Taking the proper precautions beforehand ensures that your business is safe from fines but also that you are taking the responsibility of your clients or customer’s data.

For more information on using an easy system that doesn’t require you to install anything, check out My Protected Mail.

or, 

Take our Free Training on Understanding GDPR Email Protection HERE

Where you’ll get: 

  • Free support to ask questions about solutions etc. 
  • GDPR Terminology
  • Industries prone to a GDPR breach
  • Methods of Protecting emails (free and otherwise) to protect against a breach

For Organisational Email Security, Check Out Our Course on Udemy HERE 

Where you’ll learn: 

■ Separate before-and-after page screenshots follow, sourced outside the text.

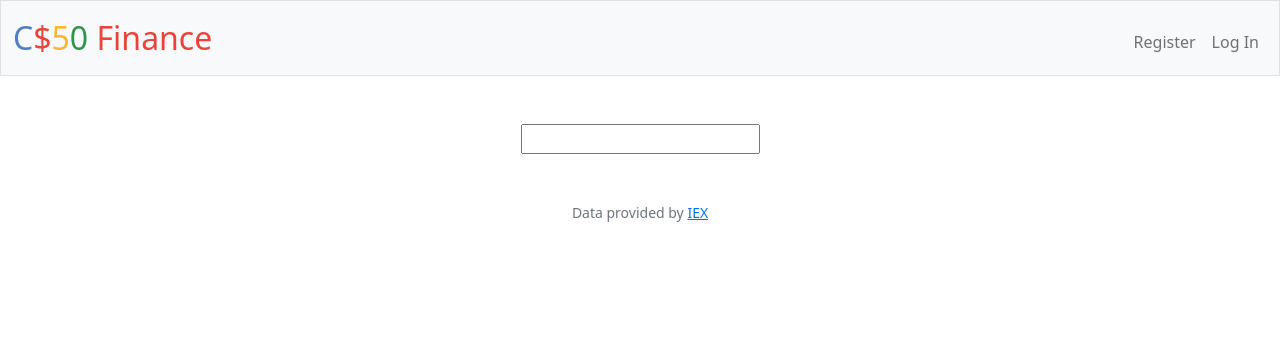
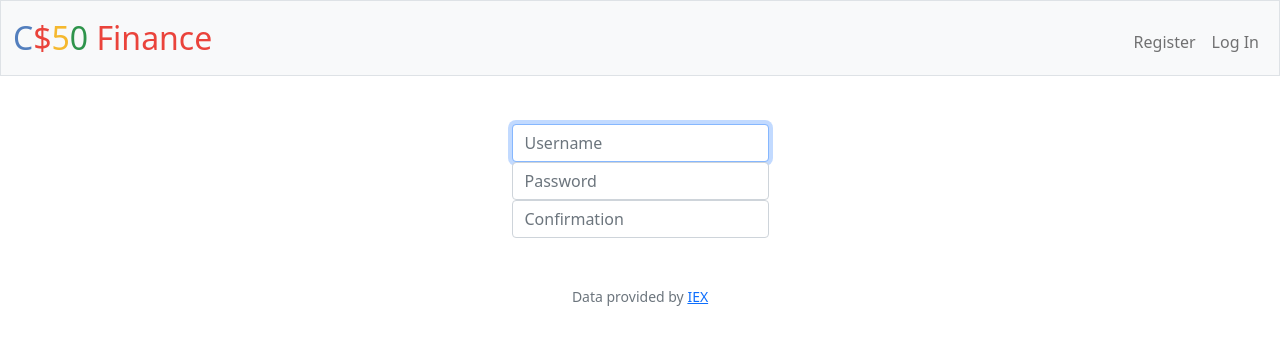
Before and after one commit to Atabek786/cs50code, a Flask app: template finance/templates/register.html in a window 1280 px wide. Shown: the top 345 px of the page. Run offline with Flask 3, Linux system fonts and the light colour scheme; the template is opened without the code that fills it, so the values that code supplies are empty; some libraries are stand-ins or nearby versions.

Commit message:
Mon, Jul 10, 2023, 6:12 PM +03:00

```diff
--- a/finance/templates/register.html
+++ b/finance/templates/register.html
@@ -6,6 +6,8 @@
 
 {% block main %}
     <form action="/register" method="post">
-        <input type="text" name="username"
+        <input type="text" name="username" autocomplete="off" autofocus class="form-control mx-auto w-auto" placeholder="Username">
+        <input type="text" name="password" class="form-control mx-auto w-auto" placeholder="Password">
+        <input type="text" name="confirmation" class="form-control mx-auto w-auto" placeholder="Confirmation">
     </form>
 {% endblock %}
```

  • What Email Security Involves (and why should you care?)
  • Email Security Terminology
  • GDPR Email Security Considerations
  • Ways to Keep Emails GDPR Compliant
  • How Much Can a Hacker ACTUALLY See on Your Machine (if you’ve been compromised)
  • Suspicious Email Warning Signs [Real Examples]
  • Signs You’ve Been Affected by Malware and Could Be Risking a Breach
  • What to do If You Click on a Suspicious Email Link
  • What to do If You Spot a Suspicious Email
  • Creating Secure Passwords
  • Types of Email Attack and What to Watch Out For
  • Types of Email Security Protection
  • What Hackers Can See When You Deploy File Protection
  • Setting a Password Policy
  • Protecting Your Network From Potential Attacks Via Email
  • Creating Email Policies
  • What to Include in GDPR Staff Training [For Managers]
  • How to Make Staff Training More Engaging